With understanding, a parent could shift out of fear and relate on a different level.

Understanding-Based Scenario: 

From a place of understanding a parent could say instead “When I see you on your phone instead of studying, I feel scared that you won’t pass your math test and then I worry that I should be doing something to make you get to work. But I realize that I don’t know what you are thinking right now. Are you feeling confident and prepared for the test or is there something I can do to help? With equal understanding the teen could respond, “[Laughing] You just caught me on my study break. I am getting a little worried that I won’t learn all this in time. This stuff is hard, but I am giving myself regular breaks so I don’t get too frustrated. Could you look over my work to see if I am figuring out these problems correctly?” 

The first set of statements are critical and blaming; whereas, in the second approach,  both the parent and teen are honest about their fear and worry. There is also an absence of judgment about that fear and worry. It is simply there and they are each accepting it in themselves and each other. 

Fear and worry expressed from judgment and a need to control have a very different impact than fear and worry expressed from a place of acceptance, honesty and curiosity. Judgment triggers defensiveness and more judgment; and acceptance, honesty and curiosity invite understanding and a reciprocal open hearted response. 

The key to employing understanding when fear gets triggered is to first notice how you are relating to your own fear and worry; then do whatever you need to do to get comfortable with it so you can interact with understanding. That may mean taking a few deep breaths, writing your fear thoughts down or talking with a confidante (friend, therapist, coach, etc.) so the thoughts can be examined and challenged. 

When you are able to understand that your fear is based on your thoughts and that those thoughts are not necessarily true, while also accepting that scaring yourself is something that you do when you are not paying attention, you can choose to pay attention and regain control.

By taking responsibility for understanding and accepting your own thoughts and feelings, you no longer feel the need to control your teen as a way to manage your own cognitive-emotive experience. When you have practiced curiosity, understanding and acceptance with yourself, rather than making your teen responsible for your experience, you naturally feel curiosity and acceptance as you seek to understand their experience.

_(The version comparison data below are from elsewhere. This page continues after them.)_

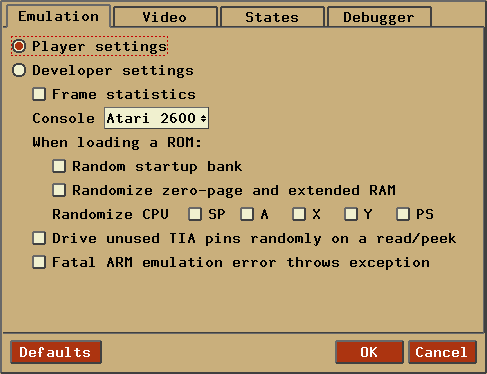
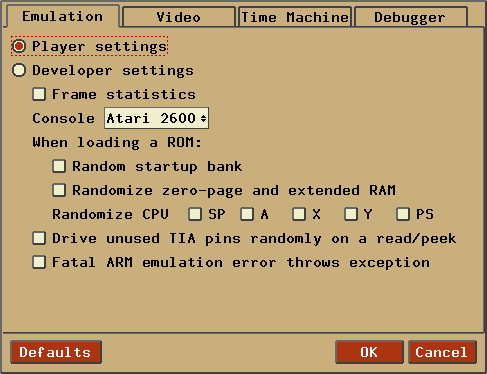
"Time Machine" name change

Changed region(s): [[0.0308, 0.0, 0.9548, 0.0882], [0.9548, 0.0294, 0.9856, 0.0588]]

diff --git a/docs/index.html b/docs/index.html
@@ -295,7 +295,7 @@
     <li>TIA emulation supports full collision checking, with ability to disable
       TIA sprites and collisions for each object separately</li>
     <li>Full system state save/load functionality</li>
-    <li>Automatic save state creation which allows moving back and forth in the recorded timeline</li>
+    <li>Automatic save state creation ('Time Machine') which allows moving back and forth in the recorded timeline</li>
     <li>Cross-platform UI including a built-in ROM launcher frontend</li>
     <li>Built-in extensive debugger, including static analysis with the Distella disassembler
       and dynamic analysis at runtime by tracking code/graphics/data sections, and
@@ -1613,9 +1613,9 @@
     </tr>
 
     <tr>
-      <td>Toggle 'Continuous Rewind' mode</td>
-      <td>Alt + r</td>
-      <td>Cmd + r</td>
+      <td>Toggle 'Time Machine' mode</td>
+      <td>Alt + t</td>
+      <td>Cmd + t</td>
     </tr>
 
     <tr>
@@ -2314,6 +2314,11 @@
     </tr>
 
     <tr>
+      <td><pre>-dbg.fontsize &lt;small|medium|large|&gt;</pre></td>
+      <td>Set the font size in the debugger window.</td>
+    </tr>
+
+    <tr>
       <td><pre>-dbg.fontstyle &lt;0|1|2|3&gt;</pre></td>
       <td>How to use bold fonts in the debugger window. '0' means all normal font,
       '1' is bold labels only, '2' is bold non-labels only, '3' is all bold font.</td>
@@ -2502,23 +2507,23 @@
       <td><pre>-&lt;plr.|dev.&gt;debugcolors &lt;1|0&gt;</pre></td>
       <td>Enable/disable the fixed debug colors.</td>
     </tr><tr>
-      <td><pre>-&lt;plr.|dev.&gt;rewind &lt;1|0&gt;</pre></td>
-      <td>Enables continuous rewind</td>
+      <td><pre>-&lt;plr.|dev.&gt;timemachine &lt;1|0&gt;</pre></td>
+      <td>Enables the Time Machine</td>
     </tr><tr>
-      <td><pre>-&lt;plr.|dev.&gt;rewind.size &lt;20 - 1000&gt;</pre></td>
-      <td>Defines the rewind buffer size.</td>
-    </tr><tr>
-    </tr><tr>
-      <td><pre>-&lt;plr.|dev.&gt;rewind.uncompressed &lt;0 - 1000&gt;</pre></td>
-      <td>Defines the uncompressed rewind buffer size. Must be &lt;= rewind buffer size.</td>
+      <td><pre>-&lt;plr.|dev.&gt;tm.size &lt;20 - 1000&gt;</pre></td>
+      <td>Defines the Time Machine buffer size.</td>
     </tr><tr>
     </tr><tr>
-      <td><pre>-&lt;plr.|dev.&gt;rewind.interval &lt;1f|3f|10f|30f|1s|3s|10s&gt;</pre></td>
+      <td><pre>-&lt;plr.|dev.&gt;tm.uncompressed &lt;0 - 1000&gt;</pre></td>
+      <td>Defines the uncompressed Time Machine buffer size. Must be &lt;= Time Machine buffer size.</td>
+    </tr><tr>
+    </tr><tr>
+      <td><pre>-&lt;plr.|dev.&gt;tm.interval &lt;1f|3f|10f|30f|1s|3s|10s&gt;</pre></td>
       <td>Defines the interval between two save states.</td>
     </tr><tr>
     </tr><tr>
-      <td><pre>-&lt;plr.|dev.&gt;rewind.horizon &lt;3s|10s|30s|1m|3m|10m|30m|60m&gt;</pre></td>
-      <td>Defines the horizon of the rewind buffer.</td>
+      <td><pre>-&lt;plr.|dev.&gt;tm.horizon &lt;3s|10s|30s|1m|3m|10m|30m|60m&gt;</pre></td>
+      <td>Defines the horizon of the Time Machine.</td>
     </tr>
   </table>
   </blockquote>
@@ -3062,7 +3067,7 @@
   <p><b>Developer Settings</b> dialog (Video):</p>
   <table border="5" cellpadding="2" frame="box" rules="none">
     <tr>
-      <td><img src="graphics/options_developer_dbgcolors.png"></td>
+      <td><img src="graphics/options_developer_video.png"></td>
       <td>&nbsp;&nbsp;&nbsp;&nbsp;</td>
       <td valign="top">
         <table border="1" cellpadding="4">
@@ -3086,48 +3091,47 @@
     </tr>
   </table>
 
-  <p><b>Developer Settings</b> dialog (States) <b>TODO</b></p>
+  <p><b>Developer Settings</b> dialog (Time Machine)</p>
   <table border="5" cellpadding="2" frame="box" rules="none">
     <tr>
-      <td><img src="graphics/options_developer_states.png"></td>
+      <td><img src="graphics/options_developer_timemachine.png"></td>
       <td>&nbsp;&nbsp;&nbsp;&nbsp;</td>
       <td valign="top">
         <table border="1" cellpadding="4">
           <tr>
             <th>Item</th><th>Brief description</th><th>For more information,<br>see <a href="#CommandLine">CommandLine</a></th>
           </tr><tr>
-            <td>Continuous rewind</td>
+            <td>Time Machine</td>
             <td>
-              When continuous rewind is enabled, Stella will automatically
-              create new save states in the interval described below. The user
+              When the Time Machine is enabled, Stella will automatically
+              buffer save states in the interval described below. The user
               can then navigate back and forth within the recorded timeline.</br>
               Note: This buffer is identical with the one described in
-              <a href="debugger.html#GlobalButtons"><b>Debugger/Global Buttons</b></a>.
-              It is independent from the save states manually created
-              with F9.
+              <a href="debugger.html#GlobalButtons"><b>Debugger - Global Buttons</b></a>.
+              It is independent from the save states manually created with F9.
             </td>
-            <td>-plr.rewind<br>-dev.rewind</td>
+            <td>-plr.timemachine<br>-dev.timemachine</td>
           </tr><tr>
             <td>Buffer size</td>
             <td>
-              Defines the rewind buffer size. The larger the buffer, the less
+              Defines the Time Machine buffer size. The larger the buffer, the less
               save states have to be compressed to reach the horizon.
             </td>
-            <td>-plr.rewind.size<br>-dev.rewind.size</td>
+            <td>-plr.tm.size<br>-dev.tm.size</td>
           </tr><tr>
-            <td>Uncompressed size</td>
+            <td>Uncompressed size (*)</td>
             <td>
-              Defines the uncompressed rewind buffer size. States within this
+              Defines the uncompressed Time Machine buffer size. States within this
               area will not be compressed and keep their initial interval.</td>
-            <td><span style="white-space:nowrap">-plr.rewind.uncompressed<br>-dev.rewind.uncompressed</span></td>
+            <td><span style="white-space:nowrap">-plr.tm.uncompressed<br>-dev.tm.uncompressed</span></td>
           </tr><tr>
             <td>Interval</td>
             <td>Defines the interval between two save states when they are created.</td>
-            <td>-plr.rewind.interval<br>-dev.rewind.interval</td>
+            <td>-plr.tm.interval<br>-dev.tm.interval</td>
           </tr><tr>
             <td>Horizon</td>
             <td>
-              Defines the horizon of the rewind buffer. A large horizon allows
+              Defines the horizon of the Time Machine. A large horizon allows
               going back further in time. To reach the horizon, save states
               will be compressed (*). This means that more and more intermediate
               states will be removed and the interval between save states
@@ -3136,7 +3140,7 @@
               (*) Compresion only works if 'Uncompressed size' is smaller than
               'Buffer size'.
             </td>
-            <td>-plr.rewind.horizon<br>-dev.rewind.horizon</td>
+            <td>-plr.tm.horizon<br>-dev.tm.horizon</td>
           </tr>
         </table>
       </td>
@@ -3151,8 +3155,8 @@
       <td valign="top">
         <table border="1" cellpadding="4">
           <tr><th>Item</th><th>Brief description</th><th>For more information,<br>see <a href="#CommandLine">CommandLine</a></th></tr>
+          <tr><td>Font size</td><td>Self-explanatory (requires ROM reload)</td><td>-dbg.fontsize</td></tr>
           <tr><td>Font style</td><td>Self-explanatory (requires ROM reload)</td><td>-dbg.fontstyle</td></tr>
-          <tr><td>Font size</td><td>Self-explanatory (requires ROM reload)</td><td>N/A</td></tr>
           <tr><td>Debugger width/height</td><td>Self-explanatory (requires ROM reload)</td><td>-dbg.res</td></tr>
         </table>
       </td>

diff --git a/docs/debugger.html b/docs/debugger.html
@@ -320,7 +320,7 @@ which will undo the previous Step/Trace/Scan/Frame... advance, the smaller butto
 the left bottom (labeled '&gt;') performs the unwind operation, which will undo the
 previous rewind operation. The rewind buffer is 100 levels deep by default, the
 size can be configured e.g. in the
-<b><a href="index.html#Debugger">Developer Settings</a> - States</b> dialog.<p>
+<b><a href="index.html#Debugger">Developer Settings</a> - Time Machine</b> dialog.<p>
 
 <p>The other operations are Step, Trace, Scan+1, Frame+1 and Exit (debugger).</p>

So start with giving yourself the benefit of the doubt that you are doing the best you can. Get curious about your own experience and bring that curiosity into your interactions with your teens. It may take some time to decrease the reactivity to each other, but if you commit to this for yourself, it will eventually shift the dynamic between you.

Ultimately your behavior will reflect what you most want your teen to know: I love you. I am figuring this out. I am doing the best that I can.

To learn more about how we create drama based on our expectations of ourselves and others, join me in the Drop The Drama online community.

About Michelle Thompson

I'm Michelle Thompson. As a child growing up in a small town on in New England, my life was peaceful and happy - filled with love, respect and room to develop into who I wanted to be. With this foundation, I was set on creating the same thing for my own family one day. 25 Years and five children later, the road to my dream was A LOT bumpier than I had anticipated and there was a time in my life when I felt like I was powerless to change my experience until one day I “woke up” and decided something had to change. I use my own personal journey to help my clients thrive as individuals and help create happy families.